Segment Start: Data shown
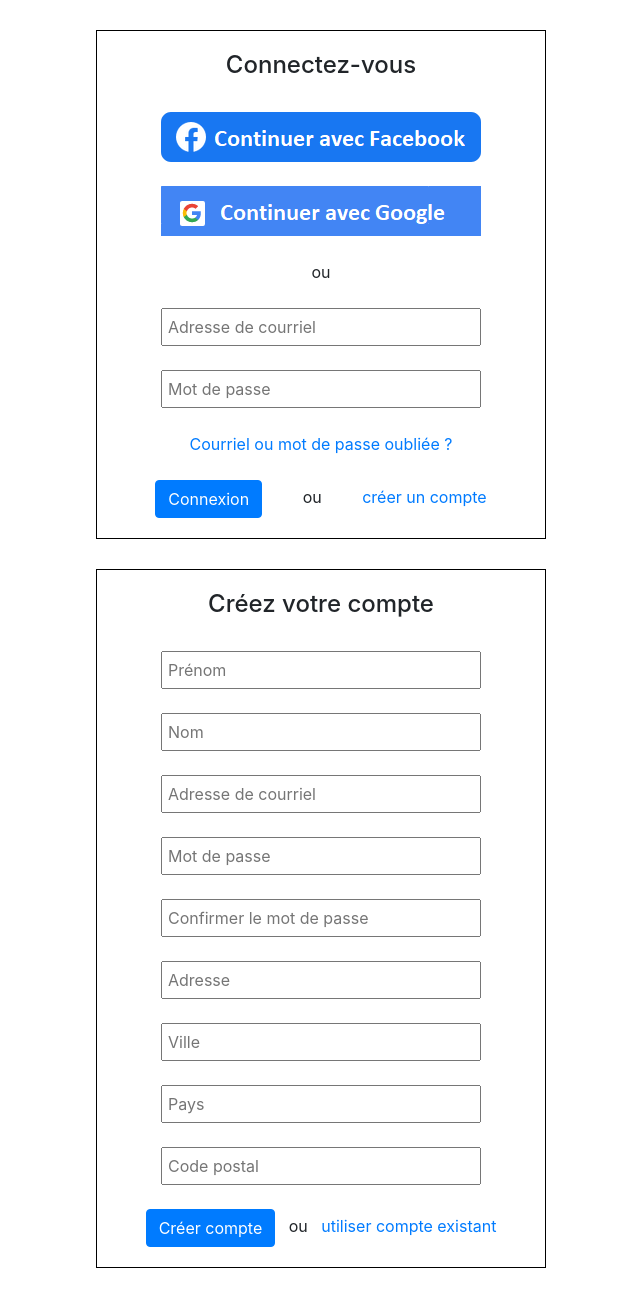
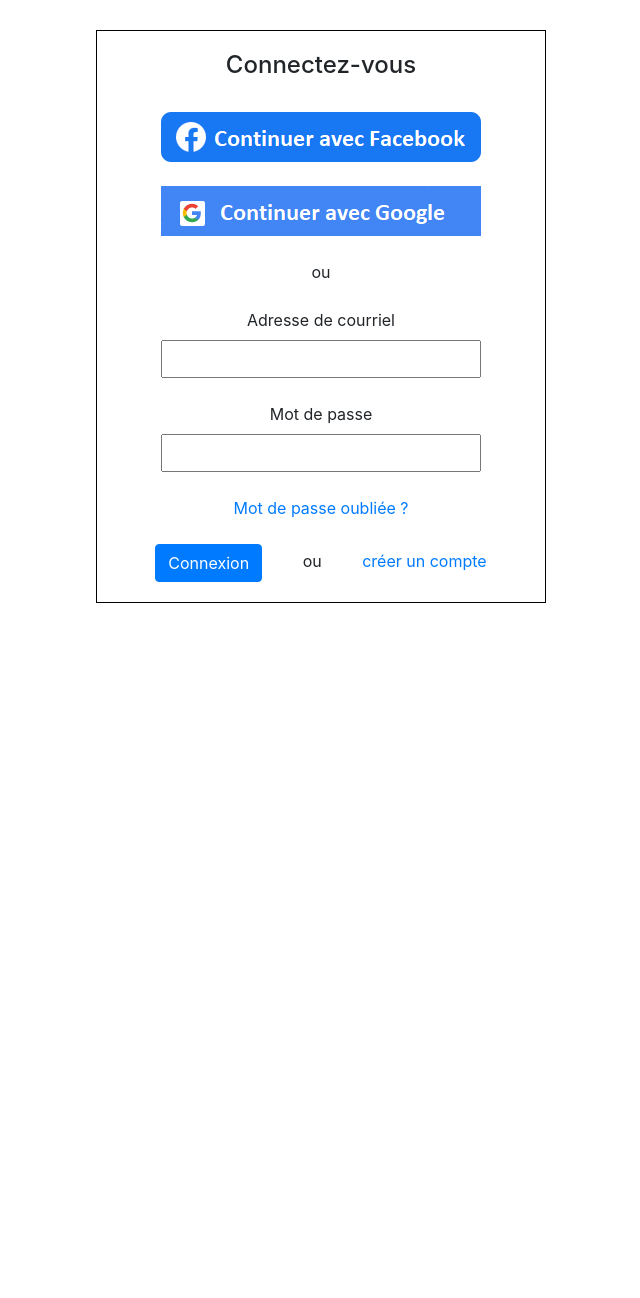
Before and after one commit to owlda/genielogiciel2, a PHP site: page / in a window 1280 px wide. Shown: the whole page, without its empty margins (319-959 px from the left). After the commit the page ends 603 px from the top, so only its background shows below. Run offline with PHP 8.4, Linux system fonts and the light colour scheme.

Commit message:
Formulaires de Connexion, Création de compte et Mot de passe oublié - Single page avec includes

```diff
--- a/css/forms.css
+++ b/css/forms.css
@@ -1,4 +1,4 @@
-#formConnexion, #formCreationCompte {
+#formConnexion, #formCreationCompte, #formMotPasseOublie {
     text-align: center;
     border: 1px solid black;
     margin: 30px auto;
@@ -6,9 +6,14 @@
     width: 450px;
 }
 
-#txtCourrielCnx, #txtMotPasseCnx, #txtPrenomNouv, #txtNomNouv,
+#divCreationCompte, #divMotPasseOublie {
+    display: none;
+}
+
+
+#courrielCnx, #motPasseCnx, #txtPrenomNouv, #txtNomNouv,
 #txtCourrielNouv, #txtMotPasseNouv, #txtMotPasseNouvConf, #txtAdresse,
-#txtVille, #txtPays, #txtCodePostal {
+#txtVille, #txtPays, #txtCodePostal, #txtCourrielMotPasseOublie {
     width: 320px;
     padding: 5px;
 }
--- /dev/null
+++ b/formConnexion.php
@@ -0,0 +1,25 @@
+<form id="formConnexion" name="formConnexion">
+    <h4>Connectez-vous</h4><br>
+    <a href="url">
+        <img src="./images/ContinuerAvecFacebook.png"
+             alt="Continuer avec Facebook"></a><br><br>
+    <a href="url">
+        <img src="./images/ContinuerAvecGoogle.png"
+             alt="Continuer avec Google"></a><br><br>
+    ou<br><br>
+
+    <label for="courrielCnx">Adresse de courriel</label><br>
+    <input type="text" id="courrielCnx" name="courrielCnx"><br>
+    <span id="erreurCourrielCnx"><br>
+
+    <label for="motPasseCnx">Mot de passe</label><br>
+    <input type="password" id="motPasseCnx" name="motPasseCnx"><br><br>
+    <a href="#" onclick="afficherFormMotPasse()">
+        Mot de passe oubliée ?</a><br><br>
+
+    <button type="button" class="btn btn-primary">Connexion</button>
+    &nbsp &nbsp &nbsp &nbsp ou &nbsp &nbsp &nbsp &nbsp
+<a href="#" onclick="afficherFormCreerCompte()">créer un compte</a>
+</form>
+
+<?php
--- /dev/null
+++ b/formCreationCompte.php
@@ -0,0 +1,37 @@
+<form id="formCreationCompte" name="formCreationCompte">
+    <h4>Créez votre compte</h4><br>
+
+    <label for="txtPrenomNouv">Prénom</label><br>
+    <input type="text" id="txtPrenomNouv" name="txtPrenomNouv"><br><br>
+
+    <label for="txtNomNouv">Nom</label><br>
+    <input type="text" id="txtNomNouv" name="txtNomNouv"><br><br>
+
+    <label for="txtCourrielNouv">Adresse de courriel</label><br>
+    <input type="text" id="txtCourrielNouv" name="txtCourrielNouv"><br><br>
+
+    <label for="txtMotPasseNouv">Mot de passe</label><br>
+    <input type="password" id="txtMotPasseNouv" name="txtMotPasseNouv"><br><br>
+
+    <label for="txtMotPasseNouvConf">Confirmer le mot de passe</label><br>
+    <input type="password" id="txtMotPasseNouvConf" name="txtMotPasseConf"><br><br>
+
+    <label for="txtAdresse">Adresse</label><br>
+    <input type="text" id="txtAdresse" name="txtAdresse"><br><br>
+
+    <label for="txtVille">Ville</label><br>
+    <input type="text" id="txtVille" name="txtVille"><br><br>
+
+    <label for="txtPays">Pays</label><br>
+    <input type="text" id="txtPays" name="txtPays"><br><br>
+
+    <label for="txtCodePostal">Code postal</label><br>
+    <input type="text" id="txtCodePostal" name="txtCodePostal"><br><br>
+
+    <button type="button" class="btn btn-primary">Créer compte</button>
+    &nbsp ou &nbsp
+    <a href="#" onclick="afficherFormConnexion()">utiliser un compte existant</a>
+</form>
+
+
+<?php
--- /dev/null
+++ b/formMotPasseOublie.php
@@ -0,0 +1,15 @@
+<form id="formMotPasseOublie" name="formMotPasseOublie">
+    <h4>Mot de passe oublié ?</h4><br><br>
+    <p>Entrez l'adresse courriel utilisée pour créer votre compte et nous vous
+        enverrons un lien de réinitialisation</p>
+
+    <label for="txtCourrielMotPasseOublie">Adresse de courriel</label><br>
+    <input type="text" id="txtCourrielMotPasseOublie"
+           name="txtCourrielMotPasseOublie"><br><br>
+    <button type="button" class="btn btn-primary">Envoyer le lien</button>
+    &nbsp ou &nbsp
+    <a href="#" onclick="afficherFormConnexion2()">retour à la page de connexion</a>
+</form>
+
+
+<?php
--- a/index.php
+++ b/index.php
@@ -5,55 +5,23 @@
     <title>Welcome</title>
     <link rel="stylesheet" href="css/bootstrap.css">
     <link rel="stylesheet" href="css/forms.css">
+    <script src="scripts/formulaires.js"></script>
 </head>
 
 <body>
 
-<form id="formConnexion" name="formConnexion">
-    <h4>Connectez-vous</h4><br>
-    <a href="url">
-        <img src="./images/ContinuerAvecFacebook.png"
-             alt="Continuer avec Facebook"></a><br><br>
-    <a href="url">
-        <img src="./images/ContinuerAvecGoogle.png"
-             alt="Continuer avec Google"></a><br><br>
-    ou<br><br>
-    <input type="text" id="txtCourrielCnx" name="txtCourrielCnx"
-           placeholder="Adresse de courriel"><br><br>
-    <input type="password" id="txtMotPasseCnx" name="txtMotPasseCnx"
-           placeholder="Mot de passe"><br><br>
-    <a href="url">Courriel ou mot de passe oubliée ?</a><br><br>
-    <button type="button" class="btn btn-primary">Connexion</button>
-    &nbsp &nbsp &nbsp &nbsp ou &nbsp &nbsp &nbsp &nbsp
-    <a href="url">créer un compte</a>
-</form>
+<div id="divConnexion">
+    <?php include 'formConnexion.php' ?>
+</div>
 
+<div id="divCreationCompte">
+    <?php include 'formCreationCompte.php' ?>
+</div>
 
-<form id="formCreationCompte" name="formCreationCompte">
-    <h4>Créez votre compte</h4><br>
-    <input type="text" id="txtPrenomNouv" name="txtPrenomNouv"
-           placeholder="Prénom"><br><br>
-    <input type="text" id="txtNomNouv" name="txtNomNouv"
-           placeholder="Nom"><br><br>
-    <input type="text" id="txtCourrielNouv" name="txtCourrielNouv"
-           placeholder="Adresse de courriel"><br><br>
-    <input type="password" id="txtMotPasseNouv" name="txtMotPasseNouv"
-           placeholder="Mot de passe"><br><br>
-    <input type="password" id="txtMotPasseNouvConf" name="txtMotPasseConf"
-           placeholder="Confirmer le mot de passe"><br><br>
-    <input type="text" id="txtAdresse" name="txtAdresse"
-           placeholder="Adresse"><br><br>
-    <input type="text" id="txtVille" name="txtVille"
-           placeholder="Ville"><br><br>
-    <input type="text" id="txtPays" name="txtPays"
-           placeholder="Pays"><br><br>
-    <input type="text" id="txtCodePostal" name="txtCodePostal"
-           placeholder="Code postal"><br><br>
-    <button type="button" class="btn btn-primary">Créer compte</button>
-    &nbsp ou &nbsp
-    <a href="url">utiliser compte existant</a>
-</form>
+<div id="divMotPasseOublie">
+    <?php include 'formMotPasseOublie.php' ?>
+</div>
+
 
 </body>
 </html>
-<?php
--- /dev/null
+++ b/scripts/formulaires.js
@@ -0,0 +1,52 @@
+
+function rendreVisible(elem) {
+    document.getElementById(elem).style.display = 'block';
+}
+
+function rendreInvisible(elem) {
+    document.getElementById(elem).style.display = 'none';
+}
+
+function afficherFormMotPasse() {
+    rendreVisible("divMotPasseOublie");
+    rendreInvisible("divConnexion");
+    reinitialiserForm("formConnexion");
+}
+
+function afficherFormCreerCompte() {
+    rendreVisible("divCreationCompte");
+    rendreInvisible("divConnexion");
+    reinitialiserForm("formConnexion");
+}
+
+function afficherFormConnexion() {
+    rendreVisible("divConnexion");
+    rendreInvisible("divCreationCompte");
+    reinitialiserForm("formCreationCompte");
+}
+
+function afficherFormConnexion2() {
+    rendreVisible("divConnexion");
+    rendreInvisible("divMotPasseOublie");
+    reinitialiserForm("formMotPasseOublie");
+}
+
+function reinitialiserForm(elem) {
+    document.getElementById(elem).reset();
+}
+
+function validerFormConnexion() {
+    var courrielCnx = document.forms["formConnexion"]["courrielCnx"].value;
+    if (courrielCnx.toString().trim() == "") {
+        alert("Veuillez saisir votre adresse courriel");
+        return false;
+    }
+
+    var motPasseCnx = document.forms["formConnexion"]["motPasseCnx"].value;
+    if (motPasseCnx.toString().trim() == "") {
+        alert("Veuillez saisir votre mot de passe");
+        return false;
+    }
+
+
+}
```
Segment End: Data shown
■ Instructions for the task
A single number is the expected answer: how many lines of the entries contain "elem".

■ Answer section
6